Supplied records Block Start

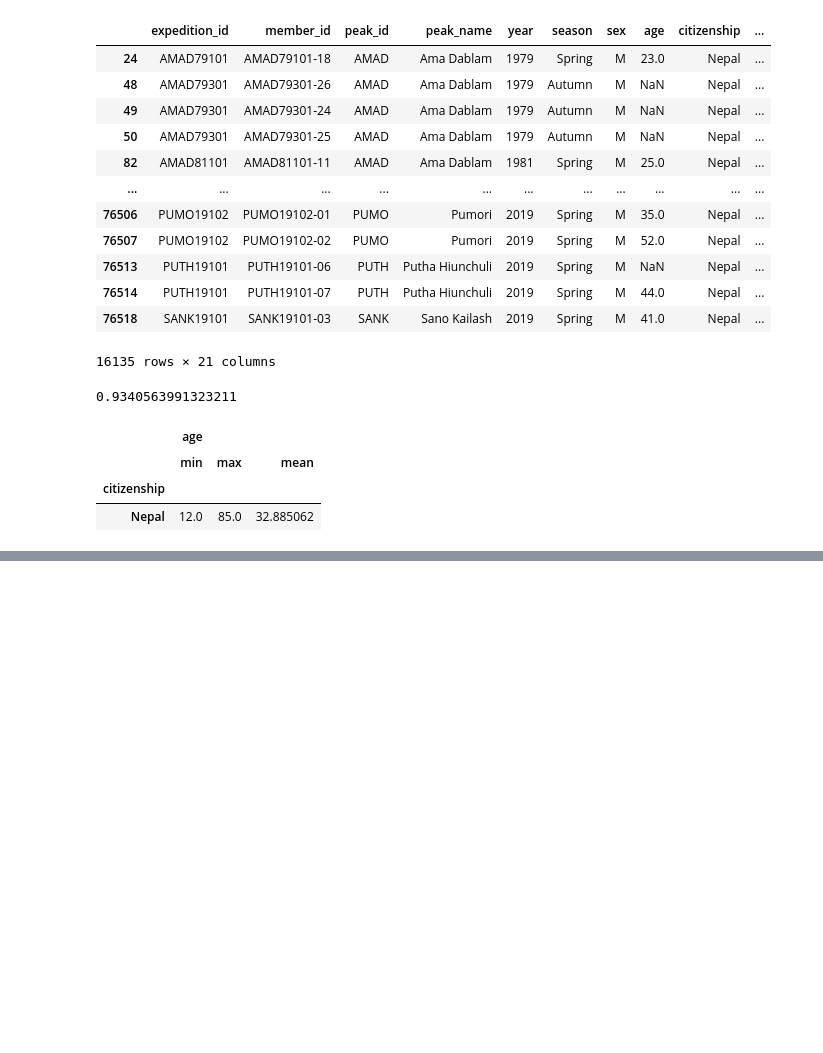
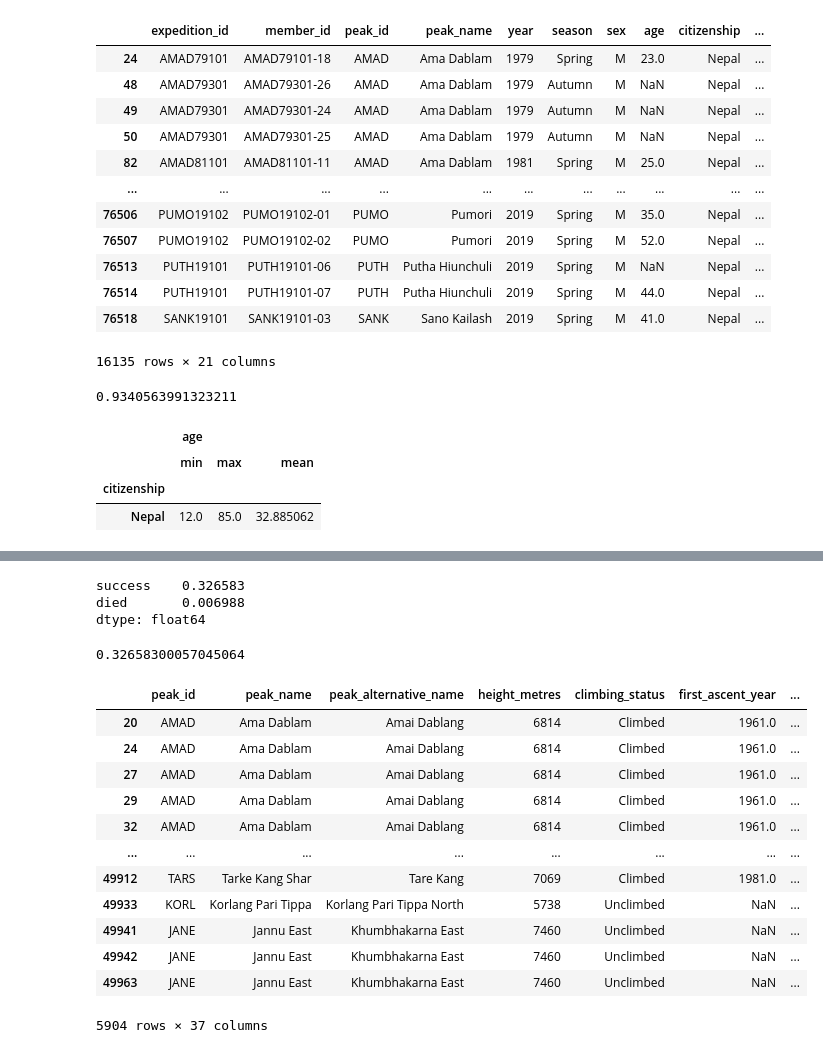
Before and after one commit to QMSS-G5072-2022/Rudoff_Jackson, a Jupyter notebook: hw02/HW2 - Jackson_Rudoff.ipynb, the cells around one changed output, grey strips where cells are left out. Drawn from its saved outputs; the diff is of its cells as text; code cells hidden in the pictures; blank space fills up the shorter version.

```diff
--- a/hw02/HW2 - Jackson_Rudoff.ipynb
+++ b/hw02/HW2 - Jackson_Rudoff.ipynb
@@ -137,0 +128,28 @@ sum(members_test['success'])/len(members_test)
+# %%
+members_test[['success', 'died']].apply(lambda x: x.sum()/len(x))
+# %% [output]
+success    0.326583
+died       0.006988
+dtype: float64
+# %%
+sum(members_test['success'])/len(members_test)
+# %% [output]
+0.32658300057045064
+# %%
+test1 = merged_data[['success', 'oxygen_used', 'died', 'sex']]
+test1 = merged_data[merged_data['sex'] == 'F']
+test1
+# %% [output]
+|  | peak_id | peak_name | peak_alternative_name | height_metres | climbing_status | first_ascent_year | ... |
+| 20 | AMAD | Ama Dablam | Amai Dablang | 6814 | Climbed | 1961.0 | ... |
+| 24 | AMAD | Ama Dablam | Amai Dablang | 6814 | Climbed | 1961.0 | ... |
+| 27 | AMAD | Ama Dablam | Amai Dablang | 6814 | Climbed | 1961.0 | ... |
+| 29 | AMAD | Ama Dablam | Amai Dablang | 6814 | Climbed | 1961.0 | ... |
+| 32 | AMAD | Ama Dablam | Amai Dablang | 6814 | Climbed | 1961.0 | ... |
+| ... | ... | ... | ... | ... | ... | ... | ... |
+| 49912 | TARS | Tarke Kang Shar | Tare Kang | 7069 | Climbed | 1981.0 | ... |
+| 49933 | KORL | Korlang Pari Tippa | Korlang Pari Tippa North | 5738 | Unclimbed | NaN | ... |
+| 49941 | JANE | Jannu East | Khumbhakarna East | 7460 | Unclimbed | NaN | ... |
+| 49942 | JANE | Jannu East | Khumbhakarna East | 7460 | Unclimbed | NaN | ... |
+| 49963 | JANE | Jannu East | Khumbhakarna East | 7460 | Unclimbed | NaN | ... |
+5904 rows × 37 columns
```
Also changed, not shown: parts of 16 cells of this notebook.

Supplied records Block End

Task item
Write the records out exactly once more, leaving off the pictures.

Final answer
Before and after one commit to QMSS-G5072-2022/Rudoff_Jackson, a Jupyter notebook: hw02/HW2 - Jackson_Rudoff.ipynb, the cells around one changed output, grey strips where cells are left out. Drawn from its saved outputs; the diff is of its cells as text; code cells hidden in the pictures; blank space fills up the shorter version.

```diff
--- a/hw02/HW2 - Jackson_Rudoff.ipynb
+++ b/hw02/HW2 - Jackson_Rudoff.ipynb
@@ -137,0 +128,28 @@ sum(members_test['success'])/len(members_test)
+# %%
+members_test[['success', 'died']].apply(lambda x: x.sum()/len(x))
+# %% [output]
+success    0.326583
+died       0.006988
+dtype: float64
+# %%
+sum(members_test['success'])/len(members_test)
+# %% [output]
+0.32658300057045064
+# %%
+test1 = merged_data[['success', 'oxygen_used', 'died', 'sex']]
+test1 = merged_data[merged_data['sex'] == 'F']
+test1
+# %% [output]
+|  | peak_id | peak_name | peak_alternative_name | height_metres | climbing_status | first_ascent_year | ... |
+| 20 | AMAD | Ama Dablam | Amai Dablang | 6814 | Climbed | 1961.0 | ... |
+| 24 | AMAD | Ama Dablam | Amai Dablang | 6814 | Climbed | 1961.0 | ... |
+| 27 | AMAD | Ama Dablam | Amai Dablang | 6814 | Climbed | 1961.0 | ... |
+| 29 | AMAD | Ama Dablam | Amai Dablang | 6814 | Climbed | 1961.0 | ... |
+| 32 | AMAD | Ama Dablam | Amai Dablang | 6814 | Climbed | 1961.0 | ... |
+| ... | ... | ... | ... | ... | ... | ... | ... |
+| 49912 | TARS | Tarke Kang Shar | Tare Kang | 7069 | Climbed | 1981.0 | ... |
+| 49933 | KORL | Korlang Pari Tippa | Korlang Pari Tippa North | 5738 | Unclimbed | NaN | ... |
+| 49941 | JANE | Jannu East | Khumbhakarna East | 7460 | Unclimbed | NaN | ... |
+| 49942 | JANE | Jannu East | Khumbhakarna East | 7460 | Unclimbed | NaN | ... |
+| 49963 | JANE | Jannu East | Khumbhakarna East | 7460 | Unclimbed | NaN | ... |
+5904 rows × 37 columns
```
Also changed, not shown: parts of 16 cells of this notebook.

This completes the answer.